Despite the departure of Akamai Technologies from Technology Square, the properties appear to have been a good investment for MIT.

“We’ve had a fairly successful leasing effort,” said MIT Real Estate Director Joseph T. Maguire. MIT is continuing to lease space three of the seven Tech Square buildings, but has filled Buildings 100, 200, 400, and 700. Tech Square comprises about 1.1 million square feet of rentable space, Maguire said.

Delta Search Laboratories will now occupy Building 700, and Swiss pharmaceutical company Novartis will move into Building 100 when construction is completed. “The shells are all complete,” said Maguire, but the buildings must be finished before they can be occupied.

Biotechnology space, which makes up most of Tech Square, is one of the few real estate markets doing well right now. “You saw the Novartis lease at Necco,” said Adjunct Professor Emeritus William J. Poorvu of the Harvard Business School. “There are leases in biotech [and] you won’t find many other” leases in the technology real estate.

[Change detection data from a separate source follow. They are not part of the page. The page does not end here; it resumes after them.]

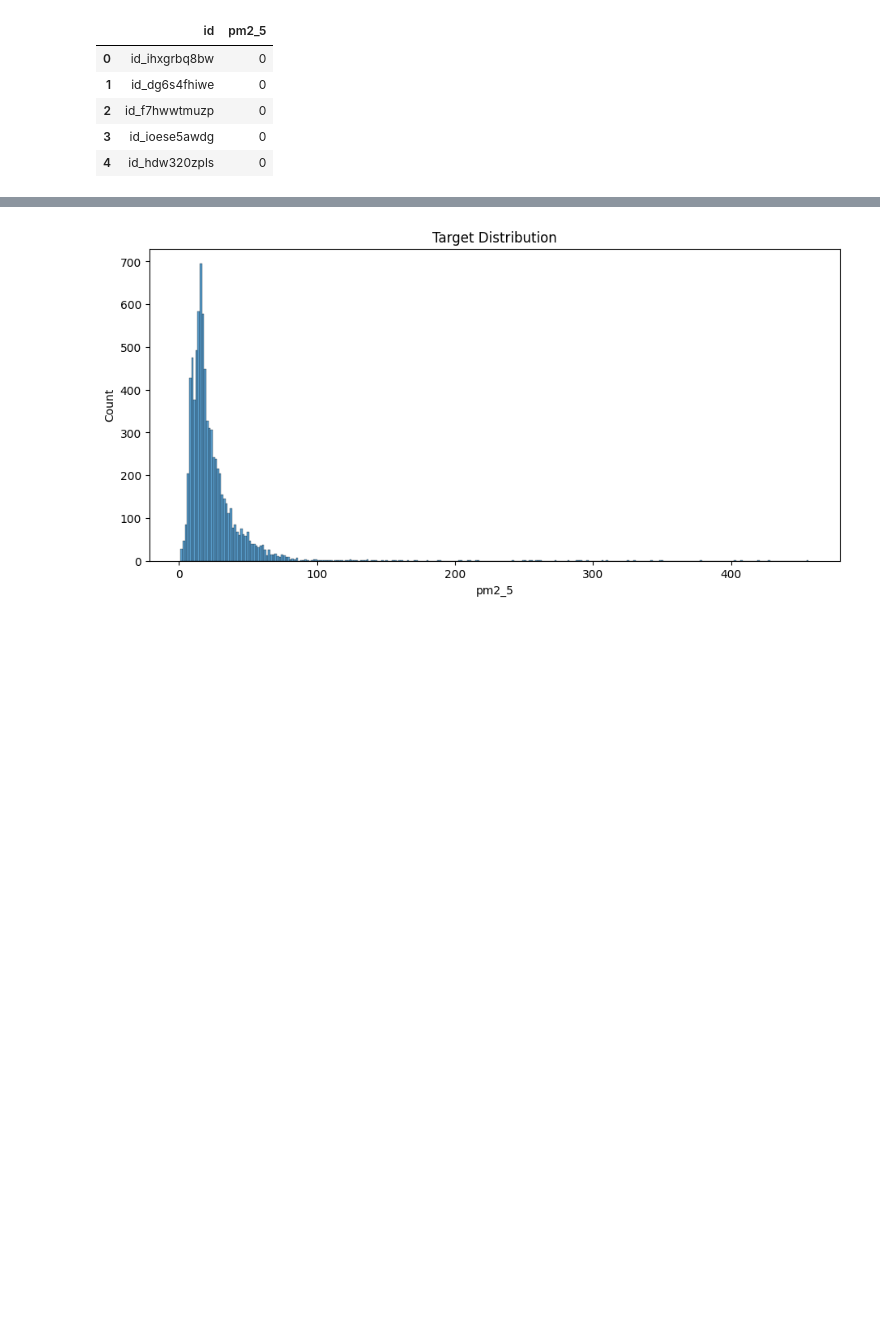
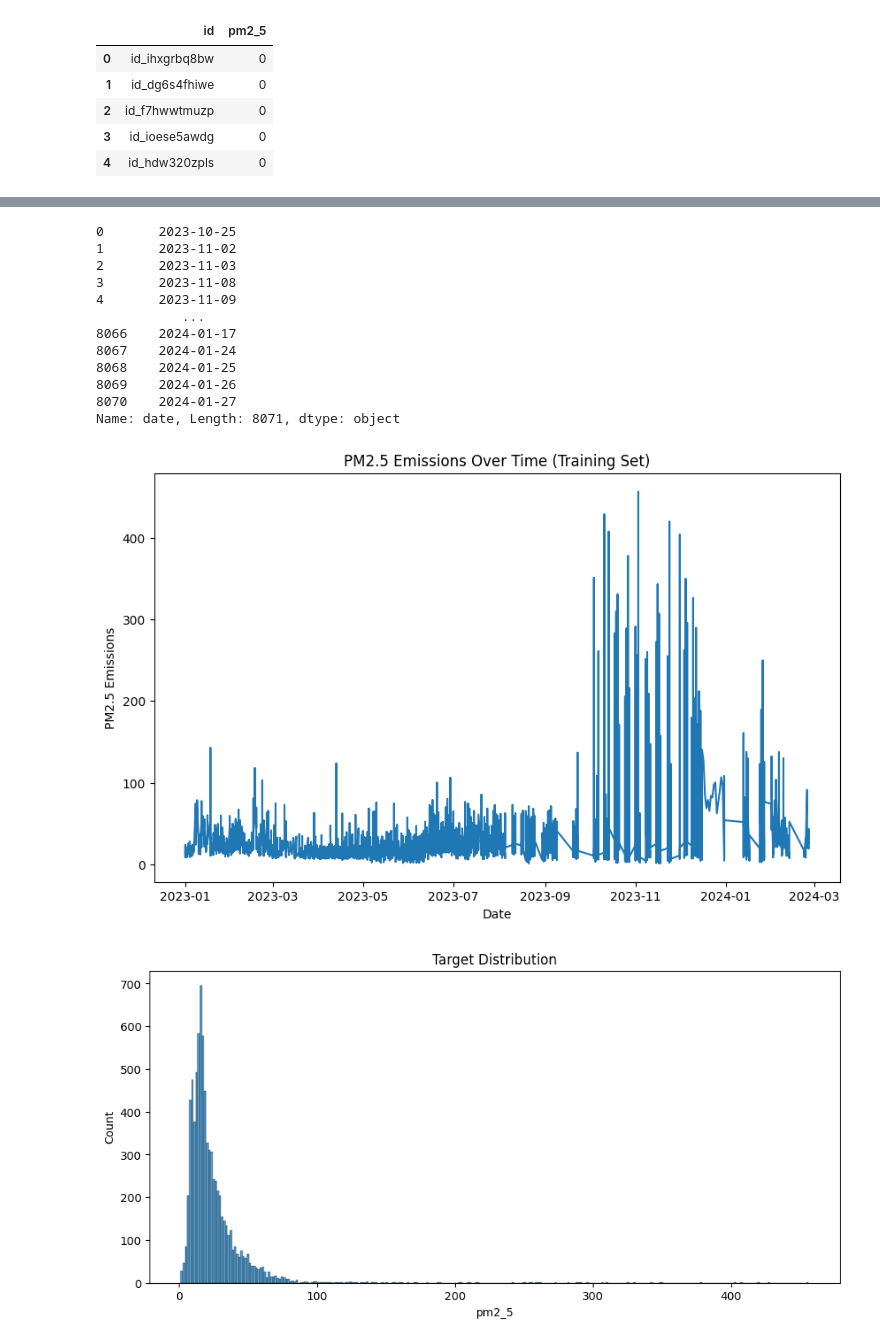
Before and after one commit to LyleW473/AfricanAirQualityPrediction, a Jupyter notebook: Airqo_starter_notebook.ipynb, the cells around one changed output, grey strips where cells are left out. Saved outputs shown, nothing was run; the diff lists cells and outputs as text; code cells hidden in the pictures; blank space fills up the shorter version.

Commit message:
Updated notebook: - Added visualisation of pm2p5 emissions over time (by date). - Added checking of nan values in the train set.

```diff
--- a/Airqo_starter_notebook.ipynb
+++ b/Airqo_starter_notebook.ipynb
@@ -54,3 +80,34 @@ sample_submission.head()
+# %%
+# Draw pm2p5 emissions over time for the training set
+print(train["date"])
+
+new_train = train.copy()
+new_train["date"] = pd.to_datetime(new_train["date"])
+
+# Sort data by date
+new_train = new_train.sort_values(by="date")
+
+# Plot the data
+plt.figure(figsize=(10, 6))
+plt.plot(new_train["date"], new_train["pm2_5"])
+plt.title('PM2.5 Emissions Over Time (Training Set)')
+plt.xlabel('Date')
+plt.ylabel('PM2.5 Emissions')
+plt.show()
+# %% [output]
+0       2023-10-25
+1       2023-11-02
+2       2023-11-03
+3       2023-11-08
+4       2023-11-09
+           ...
+8066    2024-01-17
+8067    2024-01-24
+8068    2024-01-25
+8069    2024-01-26
+8070    2024-01-27
+Name: date, Length: 8071, dtype: object
+[figure, added]
 # %%
 # target distribution
 plt.figure(figsize = (11, 5))
```
Also changed, not shown: parts of 2 cells of this notebook.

Poorvu said that investments such as Tech Square can bring jobs for a school’s students and activity for its faculty in addition to financial gain. Such investments are also quite common. Princeton, Stanford, and Yale all own similar technology or science real estate, Poorvu said.

Maguire said that MIT has focused on biotechnology, and that “rents are significantly higher” in the biotech industry. Poorvu said that rents were “certainly higher for biotech than other kinds of space,” but he said that biotech companies often require more expensive buildings.

Akamai Technologies, which occupied building 500 and leased building 600, announced in a March 2002 press release that it would leave Tech Square. Akamai terminated its lease with a $15 million payment to MIT, releasing it “from a total lease liability of over $110 million,” according to an Akamai press release.

Akamai, which has leased nearby Eight Cambridge Center, had leased Building 500 through 2007 and Building 600 through 2012, said Caryn Brownell, a press relations representative for Akamai. “We saw an excellent opportunity to relocate and significantly lower our operating costs,” Brownell said.

Akamai President Paul Sagan estimated savings of “$8-10 million annually,” according to the March press release.

“It turned out to be win-win,” said Maguire. “It also gave MIT a significant amount of income.”

Neither building that Akamai leased have been completely leased yet, but “we are working feverishly to get [the Institute for Soldier Nanotechnology] and Bioengineering into Building 500,” and fitness company FitCorp will move from its present space in the basement of building 500 to the first floor of 600.

In addition to a variety of high-technology and biotechnology firms at Tech Square, Building 600 houses a Kinko’s, and there are plans for a restaraunt in Building 300.

Maguire said “we are hopeful to have a new restaraunt ... we have a letter of intent.” Maguire said the restaraunt would be “white linen” and take up about 10,000 square feet.

Maguire said that including such businesses is part of their master plan, which includes an effort to attract more community activity. “We liked the Beacon plan,” he said, and “will continue to work with the original architects,” Sasaki and Perkins, Will, and Shaw.

MIT is “committed to continuing our work ... as a responsible member of the community," said MIT Executive Vice President John Curry in a January 2001 statement.

MIT acquired Technology Square from Beacon Capital Partners in February 2001 for $278.8 million, according to a Beacon statement. The 2001 MIT Treasurer’s Report indicates $289 million in real estate acquisitions.

Beacon also sold the Draper Laboratories building to Draper Labs in April 2000 for $72.5 million, the statement said. Beacon bought both the Draper building and Technology Square from Prudential Insurance Company of America in 1998 for $123 million, an earlier Beacon statement said.